Captain Fantastic dir. Matt Ross. Winner of Cannes Un Certain Regard 2016
This extraordinary film sets in sharp opposition two deep-rooted American dreams. One of wealth and privileged entrenchment in society, the other, a life of survival in the wild. On the wild side is the compelling Viggo Mortensen, who plays ironically named Ben Cash, the father who is pack leader to six children. He has brought them to a peak of physical and mental resilience through a tough daily training in survival skills, (including killing animals to eat) along with a broad home education in the arts and politics, of the ‘subversive’ kind, of course. He is a flawed hero, his behaviour often gratuitously provocative and morally troubling. The culture clash is brought into focus through two alpha males: Cash and his rich, conventional father-in-law who hunts on the weekends. It’s a relentless head-butting Oedipal conflict, from which neither comes unscathed. Negotiation is just not on the radar. This is standard in Hollywood films, but Ross eludes cliché. There’s a psychological depth and subtlety to his portrayal of two equally obsessive, ethically puritanical men whose shared grief makes them brittle, brutal and distant.

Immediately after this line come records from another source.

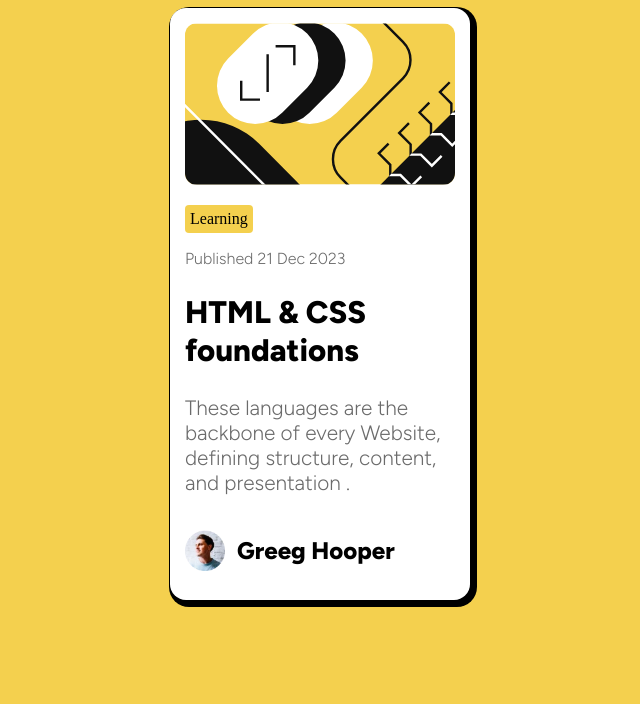
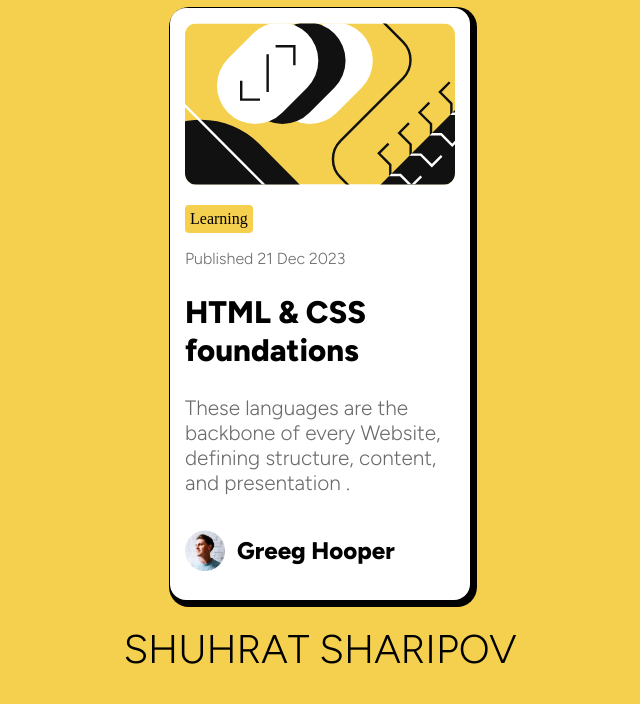
Before and after one commit to SharipovSh13/cardMentor, a plain HTML site: page blog-preview-card-main/index.html in a window 1280 px wide. Shown: the whole page, without its empty margins (320-960 px from the left). Drawn offline with Linux system fonts and the light colour scheme.

Commit message:
author link

```diff
--- a/blog-preview-card-main/index.html
+++ b/blog-preview-card-main/index.html
@@ -48,5 +48,8 @@
         </div>
       </section>
     </main>
+    <footer>
+      <h1 class="footer-title">SHUHRAT SHARIPOV</h1>
+    </footer>
   </body>
 </html>
--- a/blog-preview-card-main/style.css
+++ b/blog-preview-card-main/style.css
@@ -59,3 +59,9 @@ body {
   font-weight: 800;
   font-size: 3vh;
 }
+.footer-title {
+  margin-top: 25px;
+  font-family: "Figtree";
+  font-weight: 200;
+  font-size: 5vh;
+}
```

Visually the film is highly wrought and never self indulgent, despite moments of heightened reality. There are a couple of ‘reading round the fire’ scenes of which my companion, Helen Grant, said ‘ it’s like a scene from a Toast catalogue’. It sounds flippant, but with her usual acuity she’d spotted a device which, by referencing artifice, points to the improbability of a sustainable Utopia. Ross also uses this slight distancing from reality to bring the status of myth to the story. It’s a complex film which stirs up the silt around how we live, and how we deal with death and loss. Its especial insight lies in the link made between Cash’s obsessive desire to prove his way of life superior, and his ill-fated attempt to mend his wife’s sanity. The performances are superb. See it if you can. It’s terrific.